A former intern for Rep. Chris Smith (R-4) is expected to announce her candidacy for the Democratic nomination to challenge him next year in his bid to win a 21st term. The “dean” of New Jersey’s congressional delegation, Smith is also the delegation’s lone Republican after Democrats captured four additional House seats in last year’s mid-term elections.

A former foreign service officer, Stephanie Schmid of Little Silver is currently an attorney at the Center for Reproductive Rights. She plans a formal campaign launch on September 7th.

She spent seven years in the U.S. Foreign Service with postings in Haiti and Brazil before resigning rather than representing the country under the auspices of what she describes as “the reproductive rights-attacking Trump Administration.”

Smith has been an outspoken supporter of the right-to-life movement throughout his more than forty years in politics. When the 16-year-old Schmid interned for him, she realized she didn’t have the same values when it came to women’s reproductive rights.

Democrats thought they had a chance to unseat Smith last year when Democrat newcomer Josh Welle raised $1.8 million.
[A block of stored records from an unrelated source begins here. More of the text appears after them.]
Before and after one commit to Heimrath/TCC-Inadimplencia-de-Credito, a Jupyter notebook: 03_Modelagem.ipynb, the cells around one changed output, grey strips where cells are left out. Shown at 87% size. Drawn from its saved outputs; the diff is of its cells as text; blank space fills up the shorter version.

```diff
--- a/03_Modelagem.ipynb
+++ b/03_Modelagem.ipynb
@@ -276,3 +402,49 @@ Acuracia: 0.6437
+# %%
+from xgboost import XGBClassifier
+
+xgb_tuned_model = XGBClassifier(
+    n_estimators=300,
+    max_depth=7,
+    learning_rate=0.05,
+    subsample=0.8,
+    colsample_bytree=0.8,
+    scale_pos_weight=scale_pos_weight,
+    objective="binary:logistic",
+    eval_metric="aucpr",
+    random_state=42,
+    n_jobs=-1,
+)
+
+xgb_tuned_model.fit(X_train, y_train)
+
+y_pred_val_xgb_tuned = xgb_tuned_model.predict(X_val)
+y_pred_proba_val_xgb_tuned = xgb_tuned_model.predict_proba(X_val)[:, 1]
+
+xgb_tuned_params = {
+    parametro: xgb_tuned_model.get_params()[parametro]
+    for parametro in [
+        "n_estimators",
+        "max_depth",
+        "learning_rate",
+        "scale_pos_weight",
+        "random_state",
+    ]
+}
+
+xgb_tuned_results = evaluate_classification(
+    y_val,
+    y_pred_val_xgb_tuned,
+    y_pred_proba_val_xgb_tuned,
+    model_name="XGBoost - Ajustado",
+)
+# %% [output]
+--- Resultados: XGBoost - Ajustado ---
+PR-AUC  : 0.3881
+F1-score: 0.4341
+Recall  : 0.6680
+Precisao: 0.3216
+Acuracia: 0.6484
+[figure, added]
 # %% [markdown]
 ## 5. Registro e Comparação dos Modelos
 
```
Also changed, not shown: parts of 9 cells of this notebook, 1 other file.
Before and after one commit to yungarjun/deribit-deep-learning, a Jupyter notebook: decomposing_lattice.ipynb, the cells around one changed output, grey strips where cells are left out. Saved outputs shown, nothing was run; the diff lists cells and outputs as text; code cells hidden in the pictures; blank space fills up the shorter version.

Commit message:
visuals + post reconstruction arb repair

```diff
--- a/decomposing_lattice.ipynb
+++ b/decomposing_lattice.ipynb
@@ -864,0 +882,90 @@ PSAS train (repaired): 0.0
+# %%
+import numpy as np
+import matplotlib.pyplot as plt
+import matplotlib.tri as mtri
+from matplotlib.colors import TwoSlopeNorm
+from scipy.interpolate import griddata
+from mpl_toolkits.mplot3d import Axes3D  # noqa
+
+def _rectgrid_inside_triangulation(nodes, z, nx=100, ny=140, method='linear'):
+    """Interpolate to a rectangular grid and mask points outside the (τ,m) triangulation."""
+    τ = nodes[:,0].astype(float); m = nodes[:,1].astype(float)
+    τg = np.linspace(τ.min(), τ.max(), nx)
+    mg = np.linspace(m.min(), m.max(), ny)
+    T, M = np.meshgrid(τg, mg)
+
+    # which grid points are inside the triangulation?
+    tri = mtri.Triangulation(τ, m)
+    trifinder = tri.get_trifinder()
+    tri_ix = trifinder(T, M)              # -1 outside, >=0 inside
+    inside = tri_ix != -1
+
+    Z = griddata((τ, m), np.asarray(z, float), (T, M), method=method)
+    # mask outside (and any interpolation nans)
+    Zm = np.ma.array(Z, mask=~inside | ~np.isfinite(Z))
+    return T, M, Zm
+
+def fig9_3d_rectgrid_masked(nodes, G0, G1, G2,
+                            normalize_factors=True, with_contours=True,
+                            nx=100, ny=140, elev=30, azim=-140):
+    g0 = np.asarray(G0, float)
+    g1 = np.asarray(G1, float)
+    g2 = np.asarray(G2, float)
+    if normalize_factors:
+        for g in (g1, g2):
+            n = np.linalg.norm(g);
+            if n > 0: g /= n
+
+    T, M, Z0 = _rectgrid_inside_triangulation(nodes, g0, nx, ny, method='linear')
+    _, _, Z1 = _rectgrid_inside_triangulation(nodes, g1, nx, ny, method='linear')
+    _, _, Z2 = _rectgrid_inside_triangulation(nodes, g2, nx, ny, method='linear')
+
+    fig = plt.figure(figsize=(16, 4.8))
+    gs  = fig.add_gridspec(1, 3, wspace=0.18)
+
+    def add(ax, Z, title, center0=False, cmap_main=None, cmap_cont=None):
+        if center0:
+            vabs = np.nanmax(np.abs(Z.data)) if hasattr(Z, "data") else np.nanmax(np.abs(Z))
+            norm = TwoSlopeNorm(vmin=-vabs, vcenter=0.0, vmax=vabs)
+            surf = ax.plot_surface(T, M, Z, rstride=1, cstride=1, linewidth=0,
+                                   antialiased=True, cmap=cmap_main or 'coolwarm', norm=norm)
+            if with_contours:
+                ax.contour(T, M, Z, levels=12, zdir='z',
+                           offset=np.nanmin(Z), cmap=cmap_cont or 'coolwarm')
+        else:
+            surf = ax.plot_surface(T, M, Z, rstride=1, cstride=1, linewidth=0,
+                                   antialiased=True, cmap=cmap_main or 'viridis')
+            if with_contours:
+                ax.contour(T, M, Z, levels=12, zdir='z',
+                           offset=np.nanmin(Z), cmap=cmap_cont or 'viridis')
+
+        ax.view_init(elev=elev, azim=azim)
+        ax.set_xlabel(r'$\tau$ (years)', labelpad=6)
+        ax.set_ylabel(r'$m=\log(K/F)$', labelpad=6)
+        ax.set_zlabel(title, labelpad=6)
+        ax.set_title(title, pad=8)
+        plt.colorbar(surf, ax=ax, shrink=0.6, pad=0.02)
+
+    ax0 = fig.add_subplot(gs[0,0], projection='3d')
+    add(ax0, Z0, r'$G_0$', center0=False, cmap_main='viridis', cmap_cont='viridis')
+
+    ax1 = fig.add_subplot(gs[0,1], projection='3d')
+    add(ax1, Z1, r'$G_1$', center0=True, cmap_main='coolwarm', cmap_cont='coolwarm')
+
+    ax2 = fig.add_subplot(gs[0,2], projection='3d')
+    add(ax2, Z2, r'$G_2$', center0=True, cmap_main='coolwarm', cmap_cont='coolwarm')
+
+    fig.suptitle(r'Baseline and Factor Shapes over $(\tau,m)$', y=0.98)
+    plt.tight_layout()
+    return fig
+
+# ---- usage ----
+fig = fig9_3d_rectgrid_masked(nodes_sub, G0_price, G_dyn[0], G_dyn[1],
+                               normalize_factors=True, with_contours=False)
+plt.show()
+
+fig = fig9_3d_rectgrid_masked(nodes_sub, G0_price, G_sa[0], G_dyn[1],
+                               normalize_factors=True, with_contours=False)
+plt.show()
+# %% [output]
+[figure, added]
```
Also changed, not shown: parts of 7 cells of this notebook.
Smith ultimately raised $1.5 million and won by 12 percentage points. As of the latest reporting, Smith has $319,122 in his campaign war chest.

On his second attempt, the then 27-year-old Smith was elected to Congress in 1980 defeating thirteen-term incumbent Rep. Frank Thompson, Jr. (D-4) who was on trial for bribery and conspiracy as part of the Abscam sting.  Smith defeated Thompson by 16 percentage points while Ronald Reagan carried the district by only three points.

Now 66, Smith is still younger than five other delegation members, including freshman Rep. Jeff Van Drew (D-2).

The 4th is the only House district in the state to become more Republican over the last decade.

Although Welle has given no indication he’ll pursue a rematch, Schmid will face a number of Democrats that have already entered the race including: David Applefield, a Financial Times writer from Red Bank; Tiffany Kaszuba, a Capitol Hill lobbyist from Howell; and Christina Conforti, a holistic leadership and business coach from Ocean Grove.